New water research in the Murray-Darling Basin led by Flinders University found the connection between aquifers and rivers was crucial for water management in the Murray-Darling Basin.
National Centre for Groundwater Research and Training’s director Professor Craig Simmons, who is also a professor of hydrogeology at Flinders University, said groundwater models were uncertain — and understanding, quantifying, managing, reducing and communicating this uncertainty was critical.
Groundwater provides more than 30 per cent of Australia’s total water consumption and generates national economic activity worth more than $34billion a year across agriculture, mining and industry.
‘‘Understanding critical socio-economic drivers are a vital part of integrated groundwater management in the basin. Science alone is necessary but insufficient,’’ Prof Simmons said.
‘‘This is all about better science and social science to underpin better management and policy in the Murray-Darling Basin, and the successful implementation of the Murray-Darling Basin Plan.’’
He said valuable lessons learned through the study were applicable to other key water sources.
‘‘These issues are common to many other groundwater and water management problems in Australia and internationally,’’ he said.
Groundwater represents 97 per cent of the fresh water on earth, which supplies half of the world’s drinking water and 43 per cent of the water used to irrigate crops.
However, groundwater depletion and pollution are enormous and pressing global issues according to Prof Simmons.
The new report studied four critical areas of water science and management in the Murray-Darling Basin including how recharge occurs into groundwater aquifers and how to reduce uncertainty of recharge estimates, improving understanding of poorly understood connections between surface water and groundwater, understanding the connections between rivers and aquifers, and improving ways to manage groundwater systems.
‘‘This is important because recharge is the input of water into the groundwater system and a key component of the water balance and computer modelling — a crucial component for managing groundwater,’’ Prof Simmons.
‘‘As an example, a bore located right near a river may be counted as a groundwater allocation when it is only a few metres from the river and is almost certainly pulling water from the river.’’
The report also said establishing critical social, economic and environmental triple bottom lines for integrated groundwater management was key and would involve integrated assessments that included crucial socio-economic studies.

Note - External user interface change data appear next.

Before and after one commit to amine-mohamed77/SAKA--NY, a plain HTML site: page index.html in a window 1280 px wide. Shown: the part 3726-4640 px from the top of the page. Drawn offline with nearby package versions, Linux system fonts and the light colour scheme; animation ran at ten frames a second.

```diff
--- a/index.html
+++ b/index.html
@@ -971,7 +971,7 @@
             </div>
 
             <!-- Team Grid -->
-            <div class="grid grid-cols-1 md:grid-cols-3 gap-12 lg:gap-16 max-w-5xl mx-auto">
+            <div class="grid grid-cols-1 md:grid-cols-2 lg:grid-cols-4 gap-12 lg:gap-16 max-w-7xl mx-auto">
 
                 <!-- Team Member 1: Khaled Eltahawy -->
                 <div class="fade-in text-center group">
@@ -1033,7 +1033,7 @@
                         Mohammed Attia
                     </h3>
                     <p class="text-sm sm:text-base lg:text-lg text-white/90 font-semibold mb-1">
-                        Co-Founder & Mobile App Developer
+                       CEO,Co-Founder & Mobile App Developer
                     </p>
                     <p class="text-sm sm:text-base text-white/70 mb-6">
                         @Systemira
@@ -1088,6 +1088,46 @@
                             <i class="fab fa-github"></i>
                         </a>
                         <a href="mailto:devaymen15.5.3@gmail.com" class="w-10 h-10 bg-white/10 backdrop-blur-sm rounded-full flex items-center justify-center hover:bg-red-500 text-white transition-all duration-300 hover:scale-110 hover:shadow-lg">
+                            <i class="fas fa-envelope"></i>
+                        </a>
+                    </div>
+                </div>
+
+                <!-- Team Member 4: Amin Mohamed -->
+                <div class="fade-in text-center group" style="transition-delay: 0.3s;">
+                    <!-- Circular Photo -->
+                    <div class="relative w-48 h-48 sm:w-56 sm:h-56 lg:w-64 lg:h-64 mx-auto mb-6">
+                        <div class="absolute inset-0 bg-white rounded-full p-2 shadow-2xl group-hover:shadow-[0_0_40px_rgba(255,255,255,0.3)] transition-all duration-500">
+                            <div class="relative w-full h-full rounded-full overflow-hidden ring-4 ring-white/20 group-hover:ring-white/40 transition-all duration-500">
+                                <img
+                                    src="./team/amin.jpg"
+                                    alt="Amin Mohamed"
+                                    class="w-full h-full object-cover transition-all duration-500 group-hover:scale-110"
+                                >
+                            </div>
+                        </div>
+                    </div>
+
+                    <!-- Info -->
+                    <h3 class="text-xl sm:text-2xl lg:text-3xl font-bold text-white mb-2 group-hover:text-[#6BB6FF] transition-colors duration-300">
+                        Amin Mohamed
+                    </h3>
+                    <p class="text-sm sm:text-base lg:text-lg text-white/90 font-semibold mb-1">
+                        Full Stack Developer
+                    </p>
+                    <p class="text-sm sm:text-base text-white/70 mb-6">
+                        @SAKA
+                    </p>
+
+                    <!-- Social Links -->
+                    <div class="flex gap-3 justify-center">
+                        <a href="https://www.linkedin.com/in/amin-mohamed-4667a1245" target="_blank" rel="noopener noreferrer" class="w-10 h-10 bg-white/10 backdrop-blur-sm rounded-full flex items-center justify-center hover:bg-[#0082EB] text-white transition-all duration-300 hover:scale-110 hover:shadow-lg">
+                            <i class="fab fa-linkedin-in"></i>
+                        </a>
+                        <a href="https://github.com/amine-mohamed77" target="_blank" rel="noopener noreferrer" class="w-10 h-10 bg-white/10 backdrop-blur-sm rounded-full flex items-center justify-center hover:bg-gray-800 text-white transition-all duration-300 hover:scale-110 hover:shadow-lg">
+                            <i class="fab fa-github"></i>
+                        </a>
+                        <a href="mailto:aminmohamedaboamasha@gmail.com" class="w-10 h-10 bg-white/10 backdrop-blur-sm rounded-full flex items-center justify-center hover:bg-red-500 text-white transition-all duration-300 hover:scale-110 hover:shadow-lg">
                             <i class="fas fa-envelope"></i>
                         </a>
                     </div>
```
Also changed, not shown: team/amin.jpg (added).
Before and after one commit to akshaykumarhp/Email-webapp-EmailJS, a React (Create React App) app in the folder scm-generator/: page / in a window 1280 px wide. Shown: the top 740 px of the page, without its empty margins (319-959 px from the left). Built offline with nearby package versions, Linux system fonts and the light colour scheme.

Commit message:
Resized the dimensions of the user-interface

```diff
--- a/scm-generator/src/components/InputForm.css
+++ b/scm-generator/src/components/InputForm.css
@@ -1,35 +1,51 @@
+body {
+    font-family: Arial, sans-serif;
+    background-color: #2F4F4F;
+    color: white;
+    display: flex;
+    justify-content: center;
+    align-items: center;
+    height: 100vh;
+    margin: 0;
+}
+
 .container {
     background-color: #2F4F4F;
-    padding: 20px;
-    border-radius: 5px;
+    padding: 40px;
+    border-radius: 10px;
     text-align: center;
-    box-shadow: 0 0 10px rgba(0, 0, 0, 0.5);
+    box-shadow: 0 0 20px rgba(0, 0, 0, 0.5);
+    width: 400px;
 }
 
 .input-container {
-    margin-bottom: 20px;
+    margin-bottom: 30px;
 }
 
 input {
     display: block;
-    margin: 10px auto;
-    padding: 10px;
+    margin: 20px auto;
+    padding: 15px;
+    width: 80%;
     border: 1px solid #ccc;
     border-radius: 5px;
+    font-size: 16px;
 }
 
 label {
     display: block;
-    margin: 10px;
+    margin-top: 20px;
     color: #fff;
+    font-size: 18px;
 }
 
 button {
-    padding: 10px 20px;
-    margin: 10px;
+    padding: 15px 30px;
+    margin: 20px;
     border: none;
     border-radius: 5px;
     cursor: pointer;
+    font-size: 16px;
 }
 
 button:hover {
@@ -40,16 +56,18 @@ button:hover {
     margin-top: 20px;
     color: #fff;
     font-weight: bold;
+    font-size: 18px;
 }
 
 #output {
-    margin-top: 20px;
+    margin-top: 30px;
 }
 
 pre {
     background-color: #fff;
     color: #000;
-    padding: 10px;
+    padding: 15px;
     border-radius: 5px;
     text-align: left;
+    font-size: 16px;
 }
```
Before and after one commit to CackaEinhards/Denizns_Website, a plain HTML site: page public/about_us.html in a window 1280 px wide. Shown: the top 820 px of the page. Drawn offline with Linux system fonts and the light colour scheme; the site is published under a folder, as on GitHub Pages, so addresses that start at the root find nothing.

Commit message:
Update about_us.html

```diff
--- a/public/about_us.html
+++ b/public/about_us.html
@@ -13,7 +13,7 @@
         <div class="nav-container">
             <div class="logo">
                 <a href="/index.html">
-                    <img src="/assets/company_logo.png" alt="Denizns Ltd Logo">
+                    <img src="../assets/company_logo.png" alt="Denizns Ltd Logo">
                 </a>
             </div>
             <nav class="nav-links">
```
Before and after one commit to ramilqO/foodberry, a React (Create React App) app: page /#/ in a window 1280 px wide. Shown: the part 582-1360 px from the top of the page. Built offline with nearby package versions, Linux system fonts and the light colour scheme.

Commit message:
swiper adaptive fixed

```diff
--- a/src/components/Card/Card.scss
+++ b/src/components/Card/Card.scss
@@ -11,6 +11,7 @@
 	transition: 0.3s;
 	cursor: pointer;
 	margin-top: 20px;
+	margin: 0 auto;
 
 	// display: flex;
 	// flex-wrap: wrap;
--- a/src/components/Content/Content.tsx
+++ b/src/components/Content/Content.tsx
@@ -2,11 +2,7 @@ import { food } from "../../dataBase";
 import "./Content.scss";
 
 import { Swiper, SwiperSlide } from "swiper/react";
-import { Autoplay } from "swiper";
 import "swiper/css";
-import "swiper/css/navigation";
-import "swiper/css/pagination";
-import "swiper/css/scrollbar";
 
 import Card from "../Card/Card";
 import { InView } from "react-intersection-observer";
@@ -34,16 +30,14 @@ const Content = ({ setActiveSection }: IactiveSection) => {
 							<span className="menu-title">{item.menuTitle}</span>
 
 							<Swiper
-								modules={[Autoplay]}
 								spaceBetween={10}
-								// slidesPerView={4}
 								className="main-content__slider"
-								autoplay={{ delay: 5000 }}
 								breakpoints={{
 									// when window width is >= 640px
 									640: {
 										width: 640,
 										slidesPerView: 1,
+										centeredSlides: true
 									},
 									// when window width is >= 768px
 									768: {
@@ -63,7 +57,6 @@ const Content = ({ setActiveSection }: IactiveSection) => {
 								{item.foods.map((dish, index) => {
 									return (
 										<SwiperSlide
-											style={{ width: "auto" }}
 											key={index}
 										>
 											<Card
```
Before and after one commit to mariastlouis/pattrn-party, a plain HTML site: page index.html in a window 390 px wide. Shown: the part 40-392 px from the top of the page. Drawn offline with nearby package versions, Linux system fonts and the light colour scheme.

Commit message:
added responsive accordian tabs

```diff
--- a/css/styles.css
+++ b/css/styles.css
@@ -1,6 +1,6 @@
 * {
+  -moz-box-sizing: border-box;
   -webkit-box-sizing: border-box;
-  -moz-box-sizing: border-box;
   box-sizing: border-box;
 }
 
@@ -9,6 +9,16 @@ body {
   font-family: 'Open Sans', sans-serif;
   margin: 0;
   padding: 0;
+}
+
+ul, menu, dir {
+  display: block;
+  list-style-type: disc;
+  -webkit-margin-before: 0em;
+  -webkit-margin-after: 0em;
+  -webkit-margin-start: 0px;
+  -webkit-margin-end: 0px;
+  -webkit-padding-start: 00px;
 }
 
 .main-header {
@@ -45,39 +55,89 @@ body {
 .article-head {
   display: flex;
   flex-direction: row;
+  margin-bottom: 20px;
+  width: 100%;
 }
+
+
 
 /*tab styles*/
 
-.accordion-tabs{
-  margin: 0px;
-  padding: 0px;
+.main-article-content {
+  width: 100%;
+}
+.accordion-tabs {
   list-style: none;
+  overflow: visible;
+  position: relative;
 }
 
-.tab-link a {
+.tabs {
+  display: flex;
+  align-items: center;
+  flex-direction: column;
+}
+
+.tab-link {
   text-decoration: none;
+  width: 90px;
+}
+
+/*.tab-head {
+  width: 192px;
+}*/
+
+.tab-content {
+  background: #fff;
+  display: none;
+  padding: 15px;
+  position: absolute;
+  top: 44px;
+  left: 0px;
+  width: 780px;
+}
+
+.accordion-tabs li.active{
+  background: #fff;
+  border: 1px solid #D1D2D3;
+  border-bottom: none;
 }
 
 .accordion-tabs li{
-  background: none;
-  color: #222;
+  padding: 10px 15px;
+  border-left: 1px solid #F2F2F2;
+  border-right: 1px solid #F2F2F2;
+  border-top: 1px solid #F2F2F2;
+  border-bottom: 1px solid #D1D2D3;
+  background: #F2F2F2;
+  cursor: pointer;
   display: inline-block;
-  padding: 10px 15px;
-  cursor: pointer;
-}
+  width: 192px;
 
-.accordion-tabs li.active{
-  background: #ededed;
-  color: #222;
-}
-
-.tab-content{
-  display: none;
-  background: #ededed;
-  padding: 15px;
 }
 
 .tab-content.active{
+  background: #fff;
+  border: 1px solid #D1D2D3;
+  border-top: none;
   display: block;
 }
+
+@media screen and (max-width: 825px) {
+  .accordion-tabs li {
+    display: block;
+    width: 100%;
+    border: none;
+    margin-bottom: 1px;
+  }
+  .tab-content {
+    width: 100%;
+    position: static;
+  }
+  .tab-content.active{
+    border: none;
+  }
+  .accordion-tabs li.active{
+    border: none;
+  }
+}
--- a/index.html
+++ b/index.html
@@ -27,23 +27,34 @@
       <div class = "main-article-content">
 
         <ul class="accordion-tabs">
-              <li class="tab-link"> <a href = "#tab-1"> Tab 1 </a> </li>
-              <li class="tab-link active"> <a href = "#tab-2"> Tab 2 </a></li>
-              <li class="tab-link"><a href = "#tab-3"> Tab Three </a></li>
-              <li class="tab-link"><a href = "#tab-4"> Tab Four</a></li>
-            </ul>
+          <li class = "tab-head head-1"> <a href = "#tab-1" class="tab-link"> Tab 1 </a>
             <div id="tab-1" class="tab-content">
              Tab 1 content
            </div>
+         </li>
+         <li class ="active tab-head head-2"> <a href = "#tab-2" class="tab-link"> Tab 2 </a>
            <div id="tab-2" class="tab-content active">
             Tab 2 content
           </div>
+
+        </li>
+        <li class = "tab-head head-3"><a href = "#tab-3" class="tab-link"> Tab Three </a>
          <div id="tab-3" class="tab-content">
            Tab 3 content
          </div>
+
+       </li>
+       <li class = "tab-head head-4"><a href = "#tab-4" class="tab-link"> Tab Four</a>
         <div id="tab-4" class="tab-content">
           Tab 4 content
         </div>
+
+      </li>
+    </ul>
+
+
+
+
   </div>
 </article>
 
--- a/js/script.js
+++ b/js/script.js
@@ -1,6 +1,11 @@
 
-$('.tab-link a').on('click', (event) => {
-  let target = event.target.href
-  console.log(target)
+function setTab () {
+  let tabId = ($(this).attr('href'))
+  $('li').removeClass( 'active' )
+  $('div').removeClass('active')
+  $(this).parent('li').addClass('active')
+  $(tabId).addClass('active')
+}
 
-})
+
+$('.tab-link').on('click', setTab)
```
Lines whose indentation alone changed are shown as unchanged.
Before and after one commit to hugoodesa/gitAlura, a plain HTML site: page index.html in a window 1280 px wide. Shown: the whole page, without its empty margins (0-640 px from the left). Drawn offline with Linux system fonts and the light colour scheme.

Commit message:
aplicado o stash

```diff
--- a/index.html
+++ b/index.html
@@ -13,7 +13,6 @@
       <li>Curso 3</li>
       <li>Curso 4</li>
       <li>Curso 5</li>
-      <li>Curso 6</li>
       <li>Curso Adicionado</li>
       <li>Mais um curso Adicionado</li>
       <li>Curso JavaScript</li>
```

Recent studies have also shown that groundwater depletion is occurring at a rate that exceeds replenishment and that one third of the world’s major aquifers are under serious stress.